Fatima Zerriouh1,&, Yousef Khader2, Nabil Sabri3, Kamel Abusal3, Ibrahim Iblan4, Layla Ghaffari3, Mohammed Abdallat5, Malak Shaheen6
1Jordan Field Epidemiology Training Program, Community Medicine Residency Program, Ministry of Health, Jordan, 2Department of Community Medicine, Public Health and Family Medicine, Faculty of Medicine, Jordan University of Science & Technology, Jordan, 3Expanded Program on Immunization, Communicable Diseases Directorate, Ministry of Health, Jordan, 4Jordan Field Epidemiology Training Program, Ministry of Health, Jordan, 5Communicable diseases Directorate, MoH, Jordan, 6Ain Shams University, Cairo, Egypt
Fatima Zerriouh, Jordan Field Epidemiology Training Program, Community Medicine Residency Program, Ministry of Health, Jordan
Nationwide Acute Flaccid Paralysis (AFP) surveillance is one of the key strategies to timely detect paralytic poliomyelitis and to respond effectively to interrupt poliovirus transmission. One way to ensure that AFP surveillance is implemented with the required standards and to identify limitations and gaps in order to maintain the polio-free status is conducting evaluation of AFP surveillance. This case study simulates an evaluation of AFP surveillance system in Jordan from 2012-2016 for teaching purposes to develop competencies in evaluating AFP surveillance using WHO minimum performance indicators. It was designed for the training of basic level field epidemiology trainees or any other health care providers working in public health-related fields, who should be able to complete this exercise in approximately 3-4 hours.
How to use this case study
General instructions: this case study should be used as adjunct training material for novice epidemiology trainees to reinforce the concepts taught in prior lectures. The case study is ideally taught by a facilitator in groups of about 20 participants. Participants are to take turns reading the case study, usually a paragraph per student. The facilitator guides the discussion on possible responses to questions. The facilitator may make use of flip charts to illustrate certain points. Additional instructor’s notes for facilitation are coupled with each question in the instructor’s guide to aid facilitation.

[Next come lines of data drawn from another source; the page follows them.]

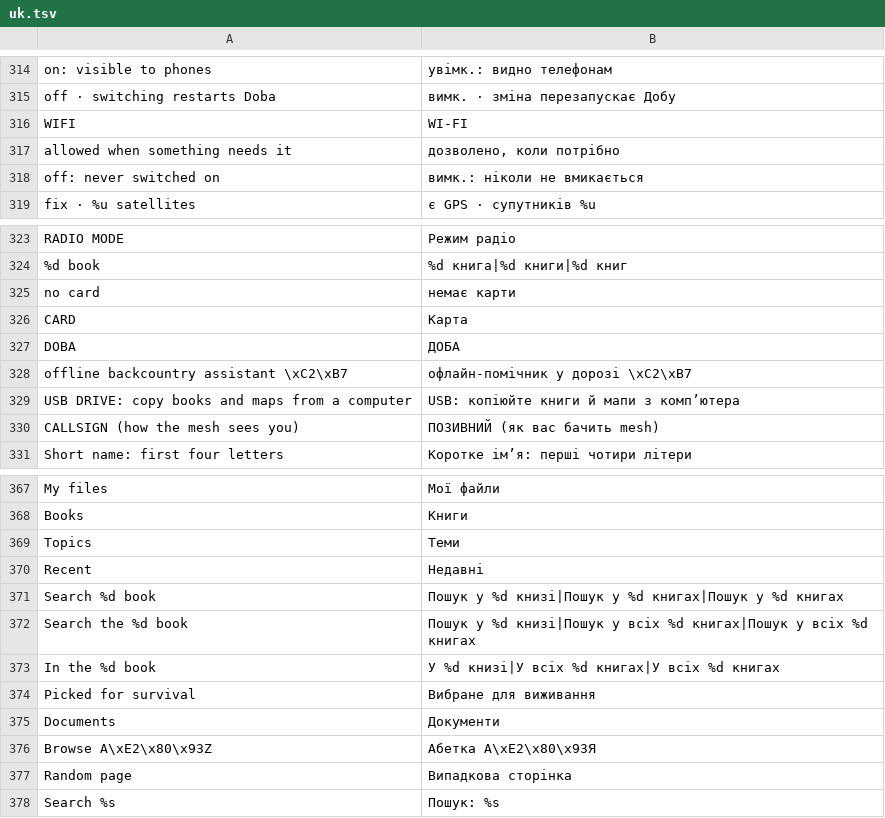
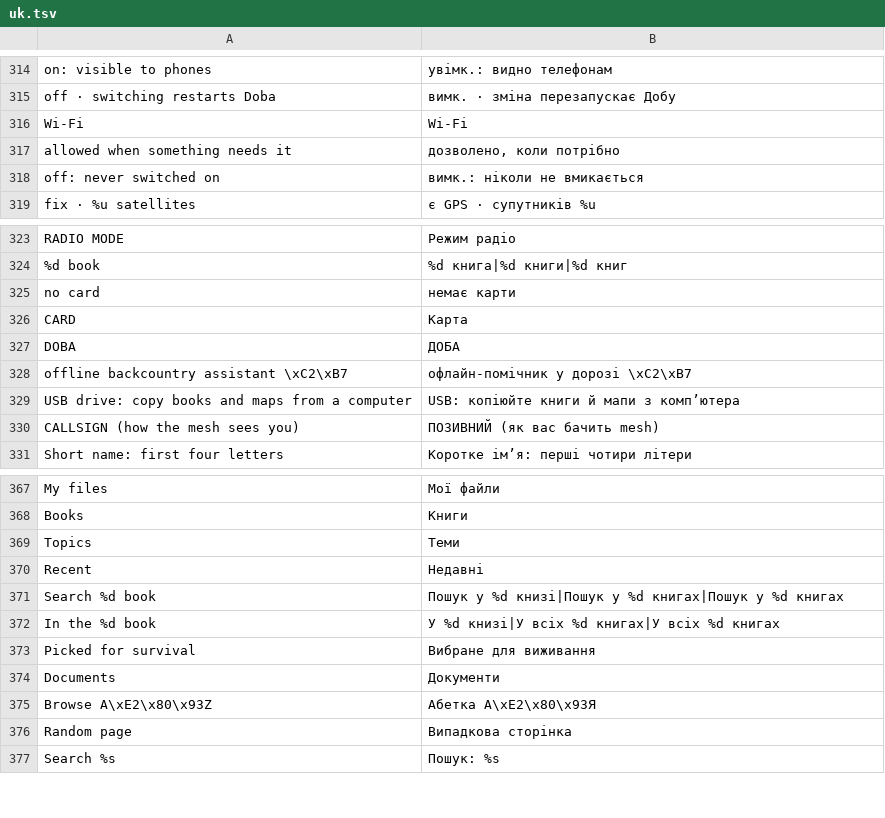
Before and after one commit to festchenko/doba, a TSV file: firmware/tools/i18n/uk.tsv, drawn as a sheet; only a part is shown, gaps mark what is left out.

```diff
--- a/firmware/tools/i18n/uk.tsv
+++ b/firmware/tools/i18n/uk.tsv
@@ -315,3 +315,3 @@ on: visible to phones	увімк.: видно телефонам
 off · switching restarts Doba	вимк. · зміна перезапускає Добу
-WIFI	WI-FI
+Wi-Fi	Wi-Fi
 allowed when something needs it	дозволено, коли потрібно
@@ -328,3 +328,3 @@ DOBA	ДОБА
 offline backcountry assistant \xC2\xB7 	офлайн-помічник у дорозі \xC2\xB7
-USB DRIVE: copy books and maps from a computer	USB: копіюйте книги й мапи з комп’ютера
+USB drive: copy books and maps from a computer	USB: копіюйте книги й мапи з комп’ютера
 CALLSIGN  (how the mesh sees you)	ПОЗИВНИЙ  (як вас бачить mesh)
@@ -371,3 +371,2 @@ Recent	Недавні
 Search %d book	Пошук у %d книзі|Пошук у %d книгах|Пошук у %d книгах
-Search the %d book	Пошук у %d книзі|Пошук у всіх %d книгах|Пошук у всіх %d книгах
 In the %d book	У %d книзі|У всіх %d книгах|У всіх %d книгах
```
Also changed, not shown: 18 other files.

this case study was developed for novice field epidemiology students. These participants are commonly health care workers working in the country departments of health whose background may be as medical doctors, nurses, environmental health officers or laboratory scientists who work in public health-related fields. Most have a health science or biology background.
before using this case study, participants should have received lectures on AFP surveillance and WHO performance indicators for AFP surveillance.
Flash drive, flip charts, markers, computers with MS Excel
Level of training and associated public health activity:
Novice – Evaluation of surveillance system
Case study material
- Download the case study student guide
- Request the case study facilitator guide
The authors declare no competing interests.
The authors would like to acknowledge the Eastern Mediterranean Public Health Network (EMPHNET), Jordan Field Epidemiology Training Program (JFETP), all the staff from the Department of Expanded Program on Immunization (EPI-Jordan) and all facilitators of the regional case-study design and development workshop, who provided valuable technical contributions to this case-study.
- Forty-first World Health Assembly. WHA428: Global eradication of poliomyelitis by the year 2000. Geneva: WHO. 1988. Accessed on 04 March 2019.
- WHO. Recommended standards for surveillance of selected vaccine preventable diseases: Vaccines and Biologicals. Geneva: World Health Organization. 2003; pp 31-34.